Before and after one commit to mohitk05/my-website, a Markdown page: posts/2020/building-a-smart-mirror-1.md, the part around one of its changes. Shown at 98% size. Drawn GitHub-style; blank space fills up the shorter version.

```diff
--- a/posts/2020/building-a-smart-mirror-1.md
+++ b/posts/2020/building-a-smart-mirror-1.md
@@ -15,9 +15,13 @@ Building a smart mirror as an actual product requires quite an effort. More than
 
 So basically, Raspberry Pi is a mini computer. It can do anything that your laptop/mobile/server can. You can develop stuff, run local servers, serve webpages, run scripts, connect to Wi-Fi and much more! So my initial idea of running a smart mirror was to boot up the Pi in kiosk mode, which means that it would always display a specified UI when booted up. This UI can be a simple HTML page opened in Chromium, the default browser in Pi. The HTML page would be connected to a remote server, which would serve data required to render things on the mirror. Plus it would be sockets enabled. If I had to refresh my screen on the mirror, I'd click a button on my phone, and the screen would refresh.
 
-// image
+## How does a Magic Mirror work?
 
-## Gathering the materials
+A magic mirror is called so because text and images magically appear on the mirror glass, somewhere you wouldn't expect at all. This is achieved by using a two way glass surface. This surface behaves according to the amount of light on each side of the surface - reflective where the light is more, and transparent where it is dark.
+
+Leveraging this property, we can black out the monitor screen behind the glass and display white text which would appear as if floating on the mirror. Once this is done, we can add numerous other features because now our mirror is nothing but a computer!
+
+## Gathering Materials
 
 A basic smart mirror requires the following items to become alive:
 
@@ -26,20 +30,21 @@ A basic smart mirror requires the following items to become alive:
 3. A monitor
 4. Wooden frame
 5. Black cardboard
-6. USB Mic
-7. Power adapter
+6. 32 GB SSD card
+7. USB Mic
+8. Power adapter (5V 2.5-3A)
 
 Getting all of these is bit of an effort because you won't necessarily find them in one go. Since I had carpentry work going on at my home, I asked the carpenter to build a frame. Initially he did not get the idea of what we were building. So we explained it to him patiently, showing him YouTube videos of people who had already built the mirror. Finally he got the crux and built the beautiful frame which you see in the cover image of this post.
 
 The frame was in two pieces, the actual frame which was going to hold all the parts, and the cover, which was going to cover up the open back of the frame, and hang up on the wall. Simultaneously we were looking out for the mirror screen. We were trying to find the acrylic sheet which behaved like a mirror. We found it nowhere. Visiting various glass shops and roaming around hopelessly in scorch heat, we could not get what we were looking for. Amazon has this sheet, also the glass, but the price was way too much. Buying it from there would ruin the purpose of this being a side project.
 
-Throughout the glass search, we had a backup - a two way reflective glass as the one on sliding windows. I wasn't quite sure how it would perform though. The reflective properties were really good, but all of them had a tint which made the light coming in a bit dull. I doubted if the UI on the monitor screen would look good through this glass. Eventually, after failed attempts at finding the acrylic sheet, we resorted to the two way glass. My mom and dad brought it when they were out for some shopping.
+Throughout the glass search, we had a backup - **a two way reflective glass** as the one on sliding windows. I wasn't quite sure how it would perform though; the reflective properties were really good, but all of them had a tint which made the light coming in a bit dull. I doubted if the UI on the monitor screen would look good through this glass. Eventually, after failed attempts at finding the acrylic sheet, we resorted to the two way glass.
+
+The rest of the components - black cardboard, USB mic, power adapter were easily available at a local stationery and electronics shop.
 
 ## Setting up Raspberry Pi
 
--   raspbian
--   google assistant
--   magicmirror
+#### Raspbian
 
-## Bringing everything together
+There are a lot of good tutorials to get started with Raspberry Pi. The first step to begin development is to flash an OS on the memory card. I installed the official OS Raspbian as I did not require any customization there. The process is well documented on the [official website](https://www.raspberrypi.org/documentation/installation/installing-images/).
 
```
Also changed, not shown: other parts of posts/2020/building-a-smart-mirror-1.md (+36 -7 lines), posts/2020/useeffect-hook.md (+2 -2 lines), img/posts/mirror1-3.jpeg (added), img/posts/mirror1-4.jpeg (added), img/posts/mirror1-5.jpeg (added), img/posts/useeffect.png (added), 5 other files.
· · · · · · ·
* Problem statement
Using the entries above, print each one again without any alteration.

* Result for this task
Before and after one commit to mohitk05/my-website, a Markdown page: posts/2020/building-a-smart-mirror-1.md, the part around one of its changes. Shown at 98% size. Drawn GitHub-style; blank space fills up the shorter version.

```diff
--- a/posts/2020/building-a-smart-mirror-1.md
+++ b/posts/2020/building-a-smart-mirror-1.md
@@ -15,9 +15,13 @@ Building a smart mirror as an actual product requires quite an effort. More than
 
 So basically, Raspberry Pi is a mini computer. It can do anything that your laptop/mobile/server can. You can develop stuff, run local servers, serve webpages, run scripts, connect to Wi-Fi and much more! So my initial idea of running a smart mirror was to boot up the Pi in kiosk mode, which means that it would always display a specified UI when booted up. This UI can be a simple HTML page opened in Chromium, the default browser in Pi. The HTML page would be connected to a remote server, which would serve data required to render things on the mirror. Plus it would be sockets enabled. If I had to refresh my screen on the mirror, I'd click a button on my phone, and the screen would refresh.
 
-// image
+## How does a Magic Mirror work?
 
-## Gathering the materials
+A magic mirror is called so because text and images magically appear on the mirror glass, somewhere you wouldn't expect at all. This is achieved by using a two way glass surface. This surface behaves according to the amount of light on each side of the surface - reflective where the light is more, and transparent where it is dark.
+
+Leveraging this property, we can black out the monitor screen behind the glass and display white text which would appear as if floating on the mirror. Once this is done, we can add numerous other features because now our mirror is nothing but a computer!
+
+## Gathering Materials
 
 A basic smart mirror requires the following items to become alive:
 
@@ -26,20 +30,21 @@ A basic smart mirror requires the following items to become alive:
 3. A monitor
 4. Wooden frame
 5. Black cardboard
-6. USB Mic
-7. Power adapter
+6. 32 GB SSD card
+7. USB Mic
+8. Power adapter (5V 2.5-3A)
 
 Getting all of these is bit of an effort because you won't necessarily find them in one go. Since I had carpentry work going on at my home, I asked the carpenter to build a frame. Initially he did not get the idea of what we were building. So we explained it to him patiently, showing him YouTube videos of people who had already built the mirror. Finally he got the crux and built the beautiful frame which you see in the cover image of this post.
 
 The frame was in two pieces, the actual frame which was going to hold all the parts, and the cover, which was going to cover up the open back of the frame, and hang up on the wall. Simultaneously we were looking out for the mirror screen. We were trying to find the acrylic sheet which behaved like a mirror. We found it nowhere. Visiting various glass shops and roaming around hopelessly in scorch heat, we could not get what we were looking for. Amazon has this sheet, also the glass, but the price was way too much. Buying it from there would ruin the purpose of this being a side project.
 
-Throughout the glass search, we had a backup - a two way reflective glass as the one on sliding windows. I wasn't quite sure how it would perform though. The reflective properties were really good, but all of them had a tint which made the light coming in a bit dull. I doubted if the UI on the monitor screen would look good through this glass. Eventually, after failed attempts at finding the acrylic sheet, we resorted to the two way glass. My mom and dad brought it when they were out for some shopping.
+Throughout the glass search, we had a backup - **a two way reflective glass** as the one on sliding windows. I wasn't quite sure how it would perform though; the reflective properties were really good, but all of them had a tint which made the light coming in a bit dull. I doubted if the UI on the monitor screen would look good through this glass. Eventually, after failed attempts at finding the acrylic sheet, we resorted to the two way glass.
+
+The rest of the components - black cardboard, USB mic, power adapter were easily available at a local stationery and electronics shop.
 
 ## Setting up Raspberry Pi
 
--   raspbian
--   google assistant
--   magicmirror
+#### Raspbian
 
-## Bringing everything together
+There are a lot of good tutorials to get started with Raspberry Pi. The first step to begin development is to flash an OS on the memory card. I installed the official OS Raspbian as I did not require any customization there. The process is well documented on the [official website](https://www.raspberrypi.org/documentation/installation/installing-images/).
 
```
Also changed, not shown: other parts of posts/2020/building-a-smart-mirror-1.md (+36 -7 lines), posts/2020/useeffect-hook.md (+2 -2 lines), img/posts/mirror1-3.jpeg (added), img/posts/mirror1-4.jpeg (added), img/posts/mirror1-5.jpeg (added), img/posts/useeffect.png (added), 5 other files.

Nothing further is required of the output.